Change detection data
=======

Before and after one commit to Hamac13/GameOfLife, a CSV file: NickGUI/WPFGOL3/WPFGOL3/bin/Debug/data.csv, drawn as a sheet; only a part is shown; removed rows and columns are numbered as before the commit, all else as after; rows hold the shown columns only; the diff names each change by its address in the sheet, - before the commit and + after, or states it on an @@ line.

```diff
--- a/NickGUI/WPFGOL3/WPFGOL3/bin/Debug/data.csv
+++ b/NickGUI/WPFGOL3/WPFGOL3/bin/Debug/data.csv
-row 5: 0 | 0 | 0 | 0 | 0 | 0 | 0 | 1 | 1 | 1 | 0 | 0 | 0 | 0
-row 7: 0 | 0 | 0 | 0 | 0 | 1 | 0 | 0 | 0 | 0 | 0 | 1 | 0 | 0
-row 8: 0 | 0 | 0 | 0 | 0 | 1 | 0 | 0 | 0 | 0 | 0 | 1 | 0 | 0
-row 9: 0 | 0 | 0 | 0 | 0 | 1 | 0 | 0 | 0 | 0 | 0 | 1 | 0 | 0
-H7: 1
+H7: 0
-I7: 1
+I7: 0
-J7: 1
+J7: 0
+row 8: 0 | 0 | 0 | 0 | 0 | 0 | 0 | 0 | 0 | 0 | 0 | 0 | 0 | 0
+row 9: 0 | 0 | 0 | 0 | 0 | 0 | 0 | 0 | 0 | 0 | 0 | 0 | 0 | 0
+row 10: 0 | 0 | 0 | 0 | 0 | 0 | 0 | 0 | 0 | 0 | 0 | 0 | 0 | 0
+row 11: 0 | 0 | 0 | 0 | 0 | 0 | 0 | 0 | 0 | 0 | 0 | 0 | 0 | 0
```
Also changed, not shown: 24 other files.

=======

*WHAT TO WORK ON*: Exactly as they appear above, write out all of the lines.

*WRITTEN REPLY*:
Before and after one commit to Hamac13/GameOfLife, a CSV file: NickGUI/WPFGOL3/WPFGOL3/bin/Debug/data.csv, drawn as a sheet; only a part is shown; removed rows and columns are numbered as before the commit, all else as after; rows hold the shown columns only; the diff names each change by its address in the sheet, - before the commit and + after, or states it on an @@ line.

```diff
--- a/NickGUI/WPFGOL3/WPFGOL3/bin/Debug/data.csv
+++ b/NickGUI/WPFGOL3/WPFGOL3/bin/Debug/data.csv
-row 5: 0 | 0 | 0 | 0 | 0 | 0 | 0 | 1 | 1 | 1 | 0 | 0 | 0 | 0
-row 7: 0 | 0 | 0 | 0 | 0 | 1 | 0 | 0 | 0 | 0 | 0 | 1 | 0 | 0
-row 8: 0 | 0 | 0 | 0 | 0 | 1 | 0 | 0 | 0 | 0 | 0 | 1 | 0 | 0
-row 9: 0 | 0 | 0 | 0 | 0 | 1 | 0 | 0 | 0 | 0 | 0 | 1 | 0 | 0
-H7: 1
+H7: 0
-I7: 1
+I7: 0
-J7: 1
+J7: 0
+row 8: 0 | 0 | 0 | 0 | 0 | 0 | 0 | 0 | 0 | 0 | 0 | 0 | 0 | 0
+row 9: 0 | 0 | 0 | 0 | 0 | 0 | 0 | 0 | 0 | 0 | 0 | 0 | 0 | 0
+row 10: 0 | 0 | 0 | 0 | 0 | 0 | 0 | 0 | 0 | 0 | 0 | 0 | 0 | 0
+row 11: 0 | 0 | 0 | 0 | 0 | 0 | 0 | 0 | 0 | 0 | 0 | 0 | 0 | 0
```
Also changed, not shown: 24 other files.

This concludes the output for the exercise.